In physics, work is a transfer of energy. It is defined as the product of the force exerted on an object times the displacement (or distance travelled by the object). When the forces and displacements are in the same direction, such as when a batsman hits a ball or a car moves along the road under gravity, the work done is positive. However, when the force is opposite to the displacement — such as when friction and air drag on a moving car cause its energy to decrease — the work done is negative. The SI unit for work is the joule.
People can do a lot of different types of work, from answering phones to baking bread. But there’s one thing they all have in common: They require effort to get the job done. In fact, that’s probably the reason why you feel tired after a day at work: You’ve worked hard, and your body has expended energy to get the job done.
Despite the fact that work can be very demanding on our bodies, we can’t expect to be impervious to life’s little setbacks. The unexpected illness, relationship conflict, or bad weather can all interfere with our ability to do good work. But that doesn’t mean we should be discouraged and give up on our jobs altogether.
The key to a happy and fulfilling career is finding the right balance between work and life. And while the work-life balance is not always a smooth path, there are some steps we can take to achieve it.
For starters, we can focus on the kinds of work that we enjoy. While it’s not possible to eliminate all the unavoidable stressors in our lives, we can choose the work we do and where we do it. Choosing work that we find interesting, challenging, and meaningful is the best way to ensure a satisfying and balanced career.

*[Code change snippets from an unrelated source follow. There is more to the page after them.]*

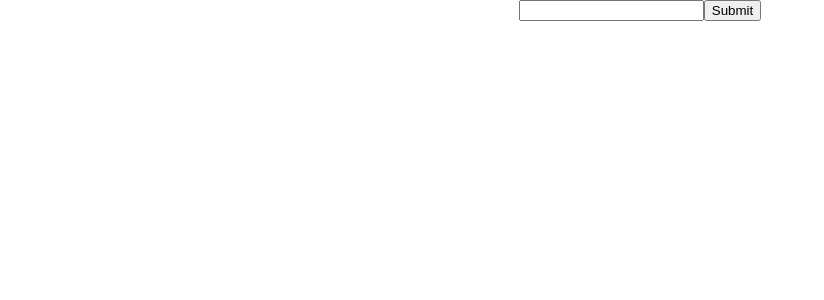
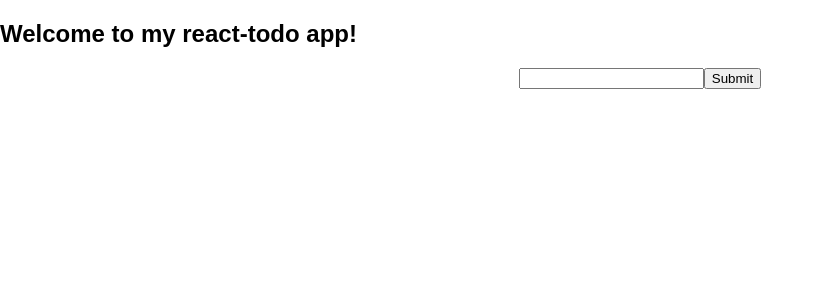
Before and after one commit to kaxcode/react-todo, a React (Create React App) app: page / in a window 1280 px wide. Shown: the top 300 px of the page, without its empty margins (0-824 px from the left). Built offline with nearby package versions, Linux system fonts and the light colour scheme.

Commit message:
Updates my snapshot.

```diff
--- a/src/App.js
+++ b/src/App.js
@@ -26,6 +26,7 @@ export default class App extends Component {
   render() {
     return (
       <div>
+        <h2>Welcome to my react-todo app!</h2>
         <form className="App" onSubmit={this.onSubmit}>
           <input value={this.state.term} onChange={this.onChange} />
           <button>Submit</button>
```
Also changed, not shown: 1 other file (tests, documents, lock files or other folders).
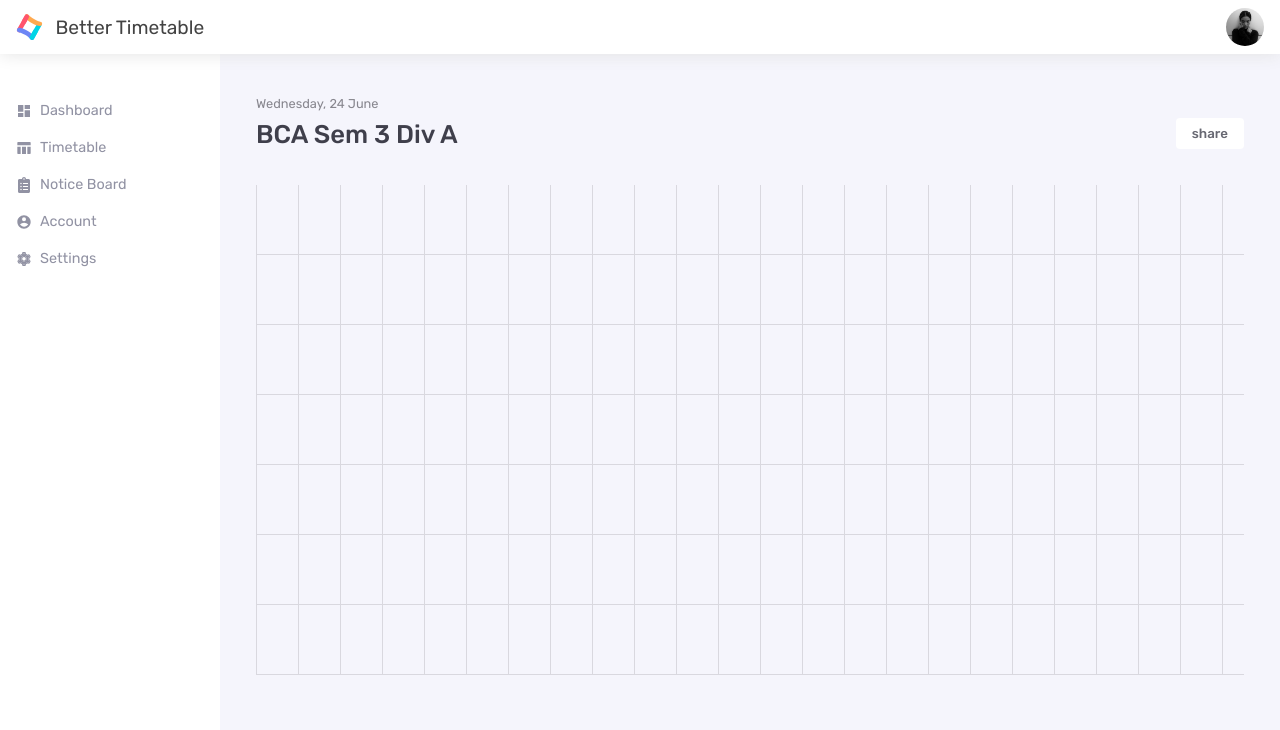
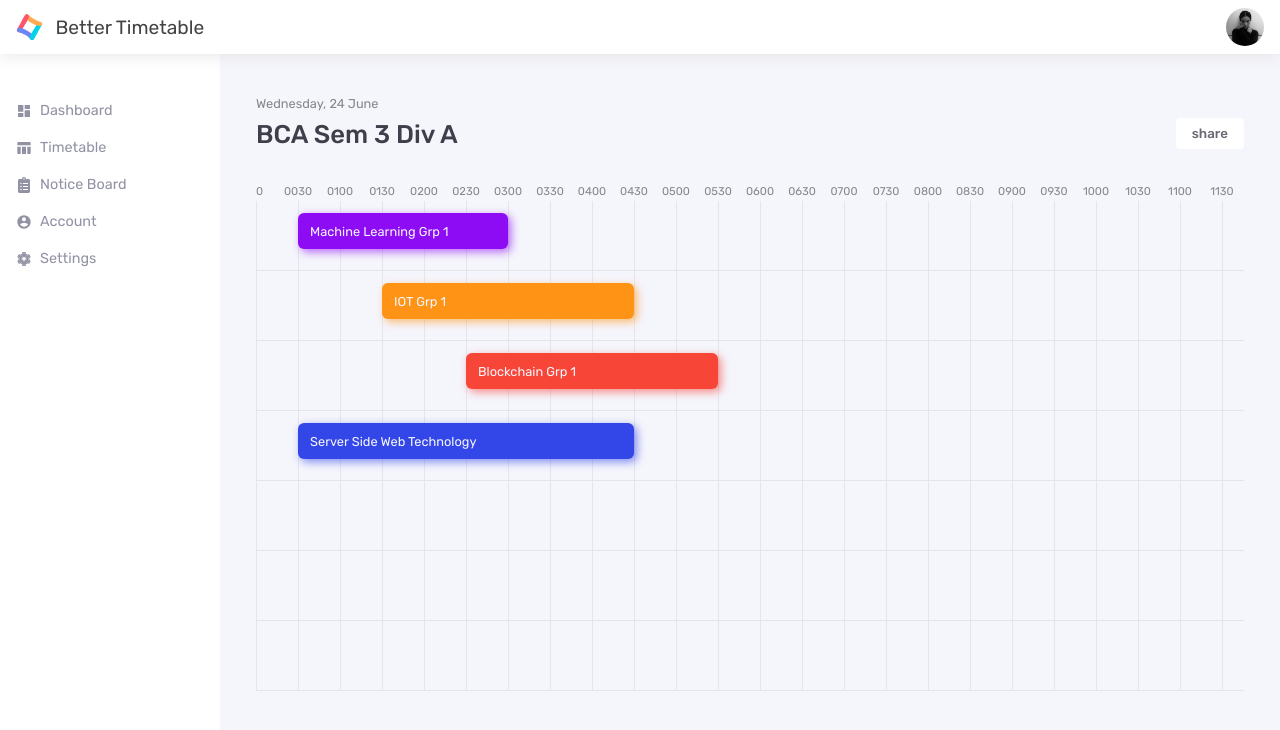
Before and after one commit to mahimabiswas/better-timetable, a React (Create React App) app: page / in a window 1280 px wide. Shown: the top 730 px of the page. Built offline with nearby package versions, Linux system fonts and the light colour scheme.

Commit message:
added classes

```diff
--- a/public/index.html
+++ b/public/index.html
@@ -1,43 +1,20 @@
 <!DOCTYPE html>
 <html lang="en">
+
 <head>
   <meta charset="utf-8" />
   <link rel="icon" href="%PUBLIC_URL%/favicon.ico" />
   <meta name="viewport" content="width=device-width, initial-scale=1" />
   <meta name="theme-color" content="#000000" />
-    <meta
-      name="description"
-      content="Web site created using create-react-app"
-    />
+  <meta name="description" content="Web site created using create-react-app" />
   <link rel="apple-touch-icon" href="%PUBLIC_URL%/logo192.png" />
-    <!--
-      manifest.json provides metadata used when your web app is installed on a
-      user's mobile device or desktop. See https://developers.google.com/web/fundamentals/web-app-manifest/
-    -->
   <link rel="manifest" href="%PUBLIC_URL%/manifest.json" />
-    <!--
-      Notice the use of %PUBLIC_URL% in the tags above.
-      It will be replaced with the URL of the `public` folder during the build.
-      Only files inside the `public` folder can be referenced from the HTML.
+  <title>Better Timetable</title>
+</head>
 
-      Unlike "/favicon.ico" or "favicon.ico", "%PUBLIC_URL%/favicon.ico" will
-      work correctly both with client-side routing and a non-root public URL.
-      Learn how to configure a non-root public URL by running `npm run build`.
-    -->
-    <title>React App</title>
-  </head>
 <body>
   <noscript>You need to enable JavaScript to run this app.</noscript>
   <div id="root"></div>
-    <!--
-      This HTML file is a template.
-      If you open it directly in the browser, you will see an empty page.
+</body>
 
-      You can add webfonts, meta tags, or analytics to this file.
-      The build step will place the bundled scripts into the <body> tag.
-
-      To begin the development, run `npm start` or `yarn start`.
-      To create a production bundle, use `npm run build` or `yarn build`.
-    -->
-  </body>
 </html>
--- a/src/components/timetable/index.js
+++ b/src/components/timetable/index.js
@@ -14,15 +14,38 @@ function Top() {
     )
 }
 export default function TimeTable() {
+    const times = ["00"];
+    for (let t = 30, ti = true; t <= 2400; t += 30, ti = !ti) {
+        let str = t.toString()
+        for (let i = str.length; i < 4; i++) {
+            str = "0" + str
+        }
+        times.push(str);
+        if (ti) {
+            t += 40;
+        }
+    }
     return (
         <div className='timetable'>
             <Top />
             <div className='table'>
+                <div className='timestamps'>
+                    {times.map((t) =>
+                        <div className='timestamp'><p>{t}</p></div>
+                    )}
+                </div>
                 <div className='cells'>
                     {[...Array(24 * 2 * 7)].map(() =>
                         <div className='cell'></div>
                     )}
                 </div>
+                <div className='classes'>
+                    <div className='class class1'>Machine Learning Grp 1</div>
+                    <div className='class class2'>Blockchain Grp 1</div>
+                    <div className='class class3'>Server Side Web Technology</div>
+                    <div className='class class4'>IOT Grp 1</div>
+
+                </div>
             </div>
         </div>
     )
--- a/src/components/timetable/styles.scss
+++ b/src/components/timetable/styles.scss
@@ -40,20 +40,76 @@
       border-radius: 10px;
     }
     &::-webkit-scrollbar {
-      height: 8px;
+      height: 4px;
     }
     &::-webkit-scrollbar-thumb {
       border-radius: 10px;
-      background-color: rgb(95, 95, 95);
+      background-color: rgb(146, 146, 146);
     }
-    .cells {
+    .timestamps {
+      display: grid;
+      grid-template-columns: repeat(calc(calc(24 * 2) + 1), 42px);
+      font-size: 0.7rem;
+      color: #87868e;
+      height: 1rem;
+      .timestamp {
+        position: relative;
+        p {
+          position: absolute;
+          transform: translateX(-50%);
+        }
+      }
+    }
+    position: relative;
+    .cells,
+    .classes {
       max-width: 100%;
       display: grid;
       grid-template-columns: repeat(calc(24 * 2), 42px);
       grid-template-rows: repeat(7, 70px);
+      z-index: 1;
       .cell {
-        border-left: 1.2px solid #9b9aa050;
-        border-bottom: 1.6px solid #9b9aa050;
+        border-left: 1.2px solid #9b9aa02d;
+        border-bottom: 1.6px solid #9b9aa02d;
+      }
+    }
+    .classes {
+      z-index: 2;
+      position: absolute;
+      transform: translateY(-100%);
+      .class {
+        height: 36px;
+        border-radius: 6px;
+        margin-top: 12px;
+        color: #f5f5fc;
+        display: flex;
+        justify-content: flex-start;
+        padding-left: 12px;
+        align-items: center;
+        font-size: 0.8rem;
+      }
+      .class1 {
+        grid-column: 2/7;
+        background-color: #8d0cf4;
+        box-shadow: 3px 3px 9px #8d0cf499;
+      }
+      .class2 {
+        grid-row: 3;
+        grid-column: 6/12;
+        background-color: #f74537;
+        box-shadow: 3px 3px 9px #f7453799;
+      }
+      .class3 {
+        grid-row: 4;
+        grid-column: 2/10;
+        background-color: #3347e8;
+        box-shadow: 3px 3px 9px #3347e899;
+      }
+      .class4 {
+        grid-row: 2;
+        grid-column: 4/10;
+        background-color: #ff9315;
+        box-shadow: 3px 3px 9px #ff931599;
       }
     }
   }
```
Also changed, not shown: 1 other file (tests, documents, lock files or other folders). Lines whose indentation alone changed are shown as unchanged.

When we are engaged in our work, we create value for ourselves and the company, and we feel that our contribution matters. But what if we were to rethink our notion of what “work” means? Instead of simply reskilling employees to complete routine tasks or using new technologies that automate them, we could redefine work as the imaginative identification and solution of unseen problems and opportunities.
We all have examples of this in our daily lives: a traveller pushing luggage at the airport, a coolie transporting baggage, or a cobbler polishing shoes. These situations may not be as exciting as the batsman hitting a ball or a car driving on a road, but they are just as important for our well-being. And they are just as effective in improving our quality of life. In the end, redefining work is about more than just creating a better balance between work and life. It’s about ensuring that we have the opportunity to make a difference in the world.